Posted on: 1 December 2022

Because they are not biologically related, stepparents generally are not required to pay child support to their ex-spouses for stepchildren, even if they did financially contribute to the kids' care during the marriage. Like many things, though, there are rare times when a stepparent will be ordered to pay child support for stepchildren, and here are two of them.

They Established a Parental Relationship With the Child

Stepparents are expected to develop good relationships with their stepchildren. It makes parenting them much easier when there's mutual love, trust, and respect. If your relationship with the child significantly interferes with or completely takes over the biological parent's legal rights and responsibilities, though, you could be held liable for paying child support.

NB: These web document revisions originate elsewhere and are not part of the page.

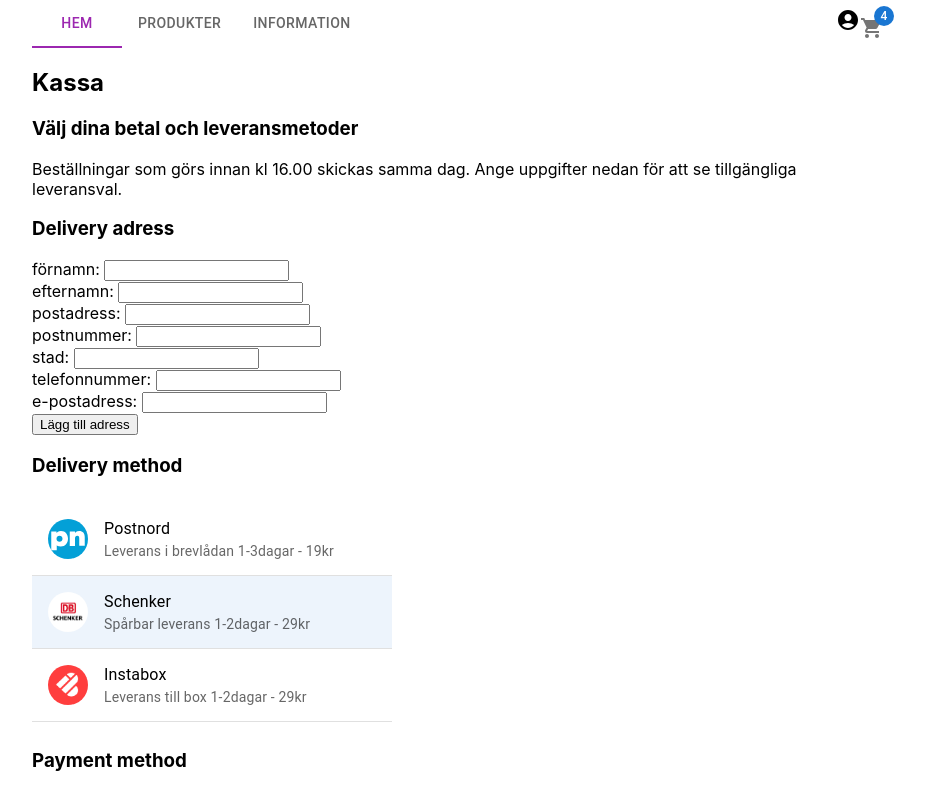
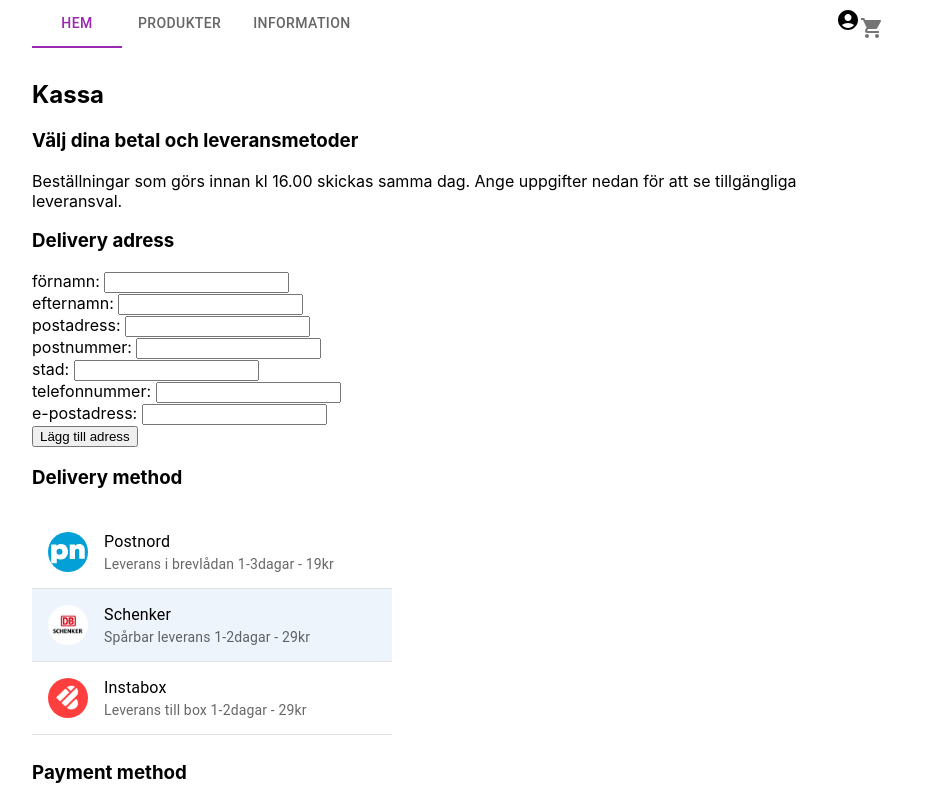
Before and after one commit to OliviaIsberg/ducky, a React (Create React App) app: page /checkoutPage in a window 1280 px wide. Shown: the top 800 px of the page, without its empty margins (182-1107 px from the left). Built offline with nearby package versions, Linux system fonts and the light colour scheme.

Commit message:
Contexts > ProductsInCartContext Fixes #21

```diff
--- a/src/components/Header/Header.tsx
+++ b/src/components/Header/Header.tsx
@@ -3,10 +3,12 @@ import { FC, useState } from 'react'
 import { useNavigate } from 'react-router-dom'
 import ShoppingCartIcon from '@mui/icons-material/ShoppingCart'
 import AccountCircleIcon from '@mui/icons-material/AccountCircle'
+import { useCart } from '../../contexts/ProductsInCartContext'
 
 interface HeaderProps {}
 
 const Header: FC<HeaderProps> = () => {
+  const { cart } = useCart()
   let navigate = useNavigate()
   const [value, setValue] = useState('/')
 
@@ -16,7 +18,7 @@ const Header: FC<HeaderProps> = () => {
   }
 
   return (
-    <Container maxWidth="md">
+    <Container maxWidth="md" sx={{ marginBottom: '2rem' }}>
       <Box sx={{ width: '100%' }}>{/* logo här */}</Box>
       <Box
         sx={{
@@ -39,7 +41,7 @@ const Header: FC<HeaderProps> = () => {
         </Tabs>
         <Box>
           <AccountCircleIcon />
-          <Badge badgeContent={4} color="primary">
+          <Badge badgeContent={cart?.length} color="primary">
             <ShoppingCartIcon color="action" />
           </Badge>
         </Box>
--- a/src/contexts/ProductsInCartContext.tsx
+++ b/src/contexts/ProductsInCartContext.tsx
@@ -1,4 +1,18 @@
-function ProductsInCart (){
+import React, { useContext } from 'react'
+import { useState } from 'react'
+
+export const CartContext = React.createContext<any>([])
+
+function ProductsInCart({ children }: React.PropsWithChildren<unknown>) {
+  const [cart, setCart] = useState<any>([])
+
+  return (
+    <CartContext.Provider value={{ cart, setCart }}>
+      {children}
+    </CartContext.Provider>
+  )
 }
 
 export default ProductsInCart
+
+export const useCart = () => useContext(CartContext)
--- a/src/index.tsx
+++ b/src/index.tsx
@@ -4,11 +4,14 @@ import './index.css'
 import App from './components/App'
 import reportWebVitals from './reportWebVitals'
 import { BrowserRouter } from 'react-router-dom'
+import ProductsInCart from './contexts/ProductsInCartContext'
 
 ReactDOM.render(
   <React.StrictMode>
     <BrowserRouter>
-      <App />
+      <ProductsInCart>
+        <App />
+      </ProductsInCart>
     </BrowserRouter>
   </React.StrictMode>,
   document.getElementById('root')
--- a/src/pages/ProductListPage.tsx
+++ b/src/pages/ProductListPage.tsx
@@ -14,12 +14,14 @@ import AddShoppingCartIcon from '@mui/icons-material/AddShoppingCart'
 import { useState } from 'react'
 import { Link } from 'react-router-dom'
 import { Product } from '../Api/Data'
+import { useCart } from '../contexts/ProductsInCartContext'
 
 interface Props {
   productList: Product[]
 }
 
 function ProductListPage({ productList }: Props) {
+  const { cart, setCart } = useCart()
   const [products] = useState(productList)
   const [ratingValue] = useState(5)
 
@@ -76,7 +78,12 @@ function ProductListPage({ productList }: Props) {
                   <Button variant="outlined">Visa</Button>
                 </Link>
                 <Button
-                  onClick={() => console.log(product.title)}
+                  onClick={() =>
+                    setCart([
+                      ...cart,
+                      { title: product.title, price: product.price },
+                    ])
+                  }
                   variant="contained"
                   endIcon={<AddShoppingCartIcon />}
                 >
```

The most common way this occurs is when a stepparent adopts the stepchild since the biological parent is literally signing over their parental rights to the adopter. However, this can also occur even if you informally take on the parental role.

For instance, you raise the child from infancy so that they depend completely on you for support (emotionally and financially). The courts could rule you are the de facto parent and order you to pay child support, especially if the child's biological parent(s) can't provide for them.

It's important to consult with a family law attorney about how the nature of your relationship with your stepchildren will impact your financial responsibility to them and help you negotiate the best outcome for all parties involved.

Not Paying Would Cause Undue Harm to the Child

Another way you could be required to pay child support is if withdrawing your financial support would cause undue harm to the kids. This typically occurs in cases where the children's biological parent is unable to take care of the kids without the stepparent's money.

For instance, one parent stays at home to take care of the kids while the stepparent earns the income for the entire household. Because the biological parent has no independent income or job prospects at the time of the divorce, the court may order the stepparent to pay child support until the biological parent can acquire enough income to financially support the kids on their own.

In most cases, this arrangement is temporary, but it could become permanent in certain situations, such as the parent or child suffering from a disability. It's critical you work with a family law attorney to ensure you aren't paying child support for longer than is absolutely necessary.

For help with child custody and support issues, contact a local family law attorney.